State Trademark Rights: The next step above common-law rights are state rights. You may file an application with your state to protect your mark at the state level. This will extend the geographical scope of your mark from the immediate vicinity of your business to the entire state. Advantages of state level marks include:
Just as with common-law rights, I do not recommend filing for a mark at the state level. If you are going to go through the trouble of filing at the state level might as well spend the necessary money and file for a federal mark as there are so many benefits obtained from a federally registered mark.
Federal Trademark Rights (Supplemental Register): A federally registered mark that is on the supplemental register gains some important advantages over a state registered marks such as:
Federal Trademark Rights (Principle Register): A federally registered mark that is on the principle register has all of the advantages found with a mark registered on the supplemental register plus the following:
Federal Trademark Rights (Principle Register and Incontestable): This is the highest level of protection you may obtain for your mark. There are requirements that must be met in order to file for incontestable status but once filed the privileges remain with your mark for the life of your mark with a few exceptions. The advantages of an incontestable mark include:
I hope that this has been helpful. Please leave a comment below and I will try my best to respond with an answer.
The International Trademark Association (INTA) is a global association of trademark owners and professionals dedicated to supporting trademarks and related intellectual property in order to protect consumers and to promote fair and effective commerce. The Association's member organizations represent some 30,000 trademark professionals and include brand owners from major corporations as well as small- and medium-sized enterprises, law firms and nonprofits. There are also government agency members as well as individual professor and student members. To visit their website click here or their logo.
From time to time the INTA issues bulletins on various topics all related in some way to trademarks. This bulletin, titled "The U.S. Trademark Registers: Supplemental vs. Principal" and written by Daniel M. Gurfinkel of Dennemeyer & Associates, reviews the differences between the two registers and the advantages of registration on the supplemental register.

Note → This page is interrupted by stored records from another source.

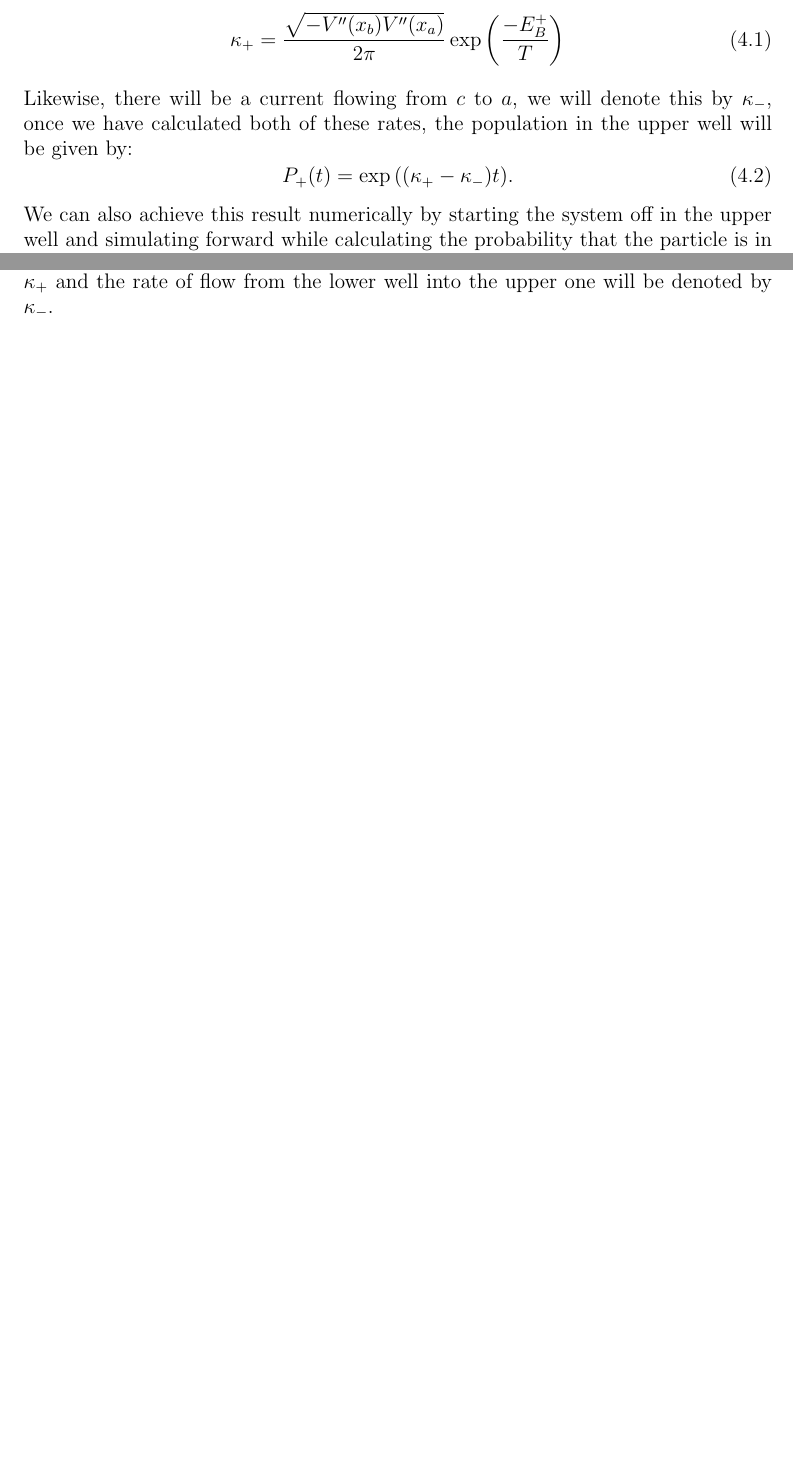
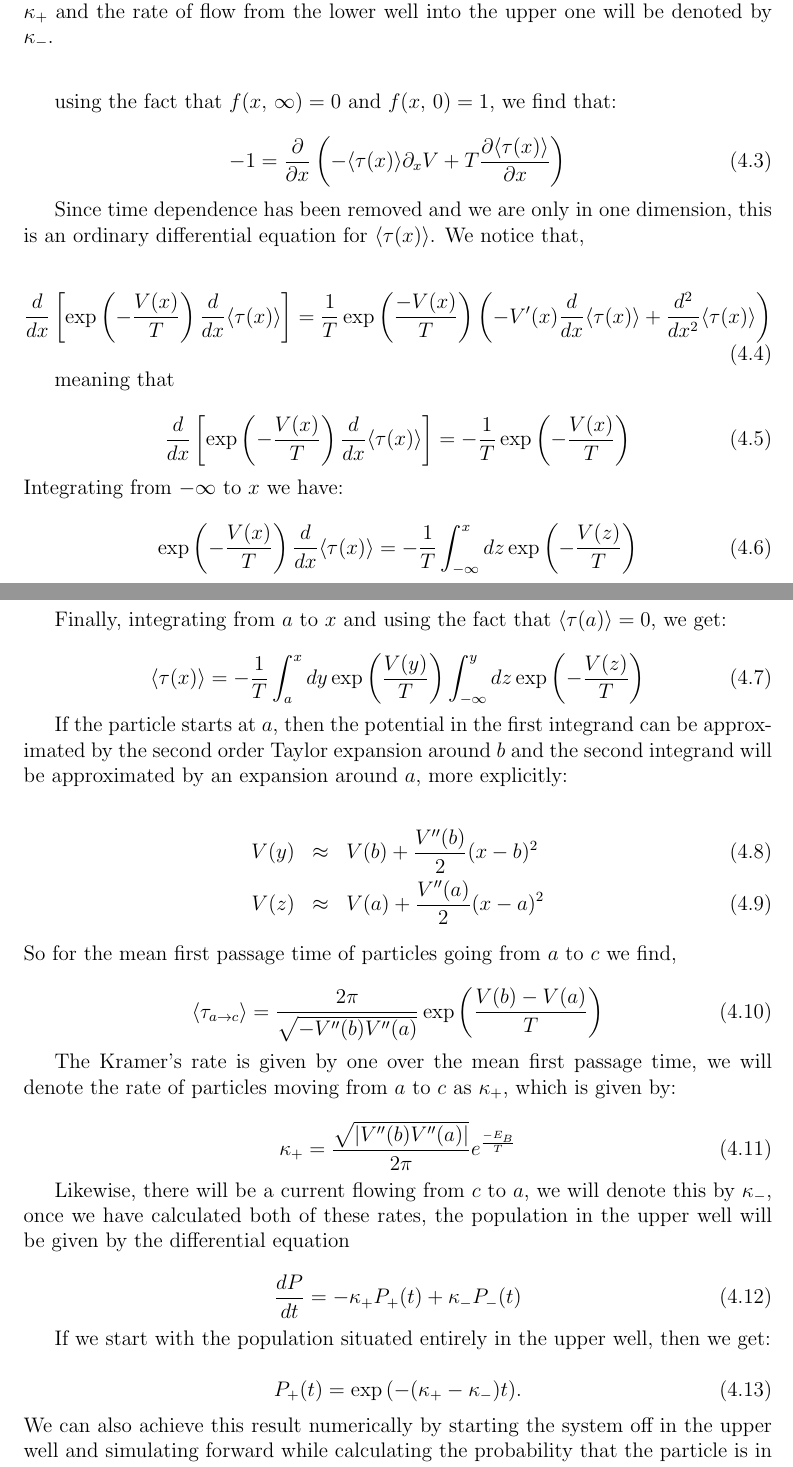
Before and after one commit to JackDevine/Honours2016, a LaTeX thesis (Thesis/Thesis.tex, which reads Thesis/Exploration.tex): two parts of pages 25 and 26 of 31 before the commit and two parts of pages 26 and 27 of 31 after it, joined at a grey line, cut so that both start at the same text, the shorter picture padded with empty space. The pictures show the PDF file Thesis/Thesis.pdf that the author committed with the source.

Commit message:
Updated thesis

```diff
--- a/Thesis/Exploration.tex
+++ b/Thesis/Exploration.tex
@@ -2,4 +2,3 @@
 
 \begin{figure}[tb]
 \includegraphics[width=\columnwidth]{bistablePotential}
-\caption{Bistable potential: In this plot we show the potential where we explore the Kramers rate, the potential has local minima at $a$ and $c$ and a maximum at $b$. If we begin with a probability distribution in the upper well, then the distribution will decay into the ground state of the upper well and then begin to decay into the lower well. The rate of flow from the upper well to the lower one will be denoted by $\kappa_+$ and the rate of flow from the lower well into the upper one will be denoted by $\kappa_-$.}
@@ -13,9 +14,71 @@ Consider the potential shown in Figure \ref{fig:bistablePotential}, if we begin
 \begin{equation}
-\kappa_+ = \frac{\sqrt{-V''(x_b) V''(x_a)}}{2 \pi} \exp \left({\frac{-E^+_B}{T}} \right)
+\frac{\partial P(x, \, t)}{\partial t} = \frac{\partial}{\partial x} \left(P(x, \, t) \partial_x V + T \partial_x P(x, \, t) \right)
 \end{equation}
-Likewise, there will be a current flowing from $c$ to $a$, we will denote this by $\kappa_-$, once we have calculated both of these rates, the population in the upper well will be given by:
+we see that $f(x, \, t)$ obeys the same equation of motion as $P(x, \, t)$. Integrating both sides yields:
+
 \begin{equation}
-P_+(t) = \exp{((\kappa_+ - \kappa_- )t)}.
+\int_0^{\infty} dt \partial_t f(x, \, t) = \int_0^{\infty} dt \frac{\partial}{\partial x} \left ( f(x, \, t) \partial_x V + T \partial_x f(x, \, t) \right)
+\end{equation}
+
+using the fact that $f(x, \, \infty) = 0$ and $f(x, \, 0) = 1$, we find that:
+
+\begin{equation}
+-1 = \frac{\partial}{\partial x} \left (-\langle \tau(x) \rangle \partial_x V + T \frac{ \partial \langle \tau(x) \rangle}{\partial x} \right)
+\end{equation}
+
+Since time dependence has been removed and we are only in one dimension, this is an ordinary differential equation for $\langle \tau(x) \rangle$. We notice that,
+
+\begin{equation}
+\frac{d}{dx} \left [\exp \left (-\frac{V(x)}{T} \right) \frac{d}{dx} \langle \tau(x) \rangle \right] = \frac{1}{T} \exp \left (\frac{-V(x)}{T} \right ) \left (- V'(x) \frac{d}{dx} \langle \tau(x) \rangle + \frac{d^2}{dx^2} \langle \tau(x) \rangle \right)
+\end{equation}
+
+meaning that
+
+\begin{equation}
+\frac{d}{dx} \left [\exp \left (-\frac{V(x)}{T} \right) \frac{d}{dx} \langle \tau(x) \rangle \right] = -\frac{1}{T} \exp \left(-\frac{V(x)}{T} \right)
+\end{equation}
+Integrating from $-\infty$ to $x$ we have:
+
+\begin{equation}
+\exp \left (-\frac{V(x)}{T} \right) \frac{d}{dx} \langle \tau(x) \rangle = -\frac{1}{T} \int_{-\infty}^x dz \exp \left(-\frac{V(z)}{T} \right)
+\end{equation}
+
+Finally, integrating from $a$ to $x$ and using the fact that $\langle \tau(a) \rangle = 0$, we get:
+
+\begin{equation}
+\langle \tau(x) \rangle = - \frac{1}{T} \int_a^{x} dy \exp \left(\frac{V(y)}{T} \right) \int_{-\infty}^y dz \exp \left(-\frac{V(z)}{T} \right)
+\end{equation}
+
+If the particle starts at $a$, then the potential in the first integrand can be approximated by the second order Taylor expansion around $b$ and the second integrand will be approximated by an expansion around $a$, more explicitly:
+
+\begin{eqnarray}
+V(y) &\approx& V(b) + \frac{V''(b)}{2}(x - b)^2 \\
+V(z) &\approx& V(a) + \frac{V''(a)}{2}(x - a)^2
+\end{eqnarray}
+So for the mean first passage time of particles going from $a$ to $c$ we find,
+
+\begin{equation}
+\langle \tau_{a \to c} \rangle = \frac{2 \pi}{\sqrt{-V''(b) V''(a)}} \exp{\left (\frac{V(b) - V(a)}{T} \right)}
+\end{equation}
+
+
+The Kramer's rate is given by one over the mean first passage time, we will denote the rate of particles moving from $a$ to $c$ as $\kappa_+$, which is given by:
+
+\begin{equation}
+\kappa_+ = \frac{\sqrt{|V''(b) V''(a) |}}{2 \pi} e^\frac{-E_B}{T}
+\end{equation}
+
+
+Likewise, there will be a current flowing from $c$ to $a$, we will denote this by $\kappa_-$, once we have calculated both of these rates, the population in the upper well will be given by the differential equation
+
+\begin{equation}
+\frac{d P}{dt} = -\kappa_+ P_+(t) + \kappa_- P_-(t)
+\end{equation}
+
+If we start with the population situated entirely in the upper well, then we get:
+
+\begin{equation}
+P_+(t) = \exp{(-(\kappa_+ - \kappa_- )t)}.
 \end{equation}
 We can also achieve this result numerically by starting the system off in the upper well and simulating forward while calculating the probability that the particle is in the upper well at each step. We then fit an exponential to this data and the fitted rate will be our numerically estimated Kramers rate. To assist with measuring the Kramer's rate, we used Hermite interpolation to create a sixth order polynomial with the desired bistable shape. Specifically, we would allow $V(x)$ to be a general 6th order polynomial and then we would specify the value of the polynomial at the locations $a$, $b$ and $c$, we would also enforce that the first derivative vanished at these locations. This would yield 6 equations which we would solve to give us the coefficients of $V(x)$, an example of such a polynomial is shown in Figure \ref{fig:bistablePotential}. Using these interpolating polynomials, we could keep the locations of the wells fixed while controlling the barrier height $E_B^+$. Once we had a potential, we would place the probability distribution in the upper well and then measure the probability that the particle is in the upper well with time and use this information to obtain the Kramer's rate, as shown in Figure {\color{red} make this figure}. This same technique can be used to obtain the Kramer's rate when the temperature is not held fixed. In this case, the Kramer's rate is sensitive to the boundary conditions imposed on the temperature and on the precise values of $\alpha$ and $\beta$ as shown in Figure {\color{red} make this figure}.
 
```
Also changed, not shown: Thesis/Introduction.tex (+9 -2 lines), Thesis/SolvingTheSystem.tex (+6 -6 lines), Thesis/Thesis.tex (+4 -2 lines), Thesis/Thesis.pdf, Thesis/Exploration.tex (4 more changed lines).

If you are dealing with with a USPTO Office Action on your application where the examiner is asking you to amend the application for registration in the supplemental register this bulletin will provide you with useful information to help you in making this decision.
To read the bulletin click here.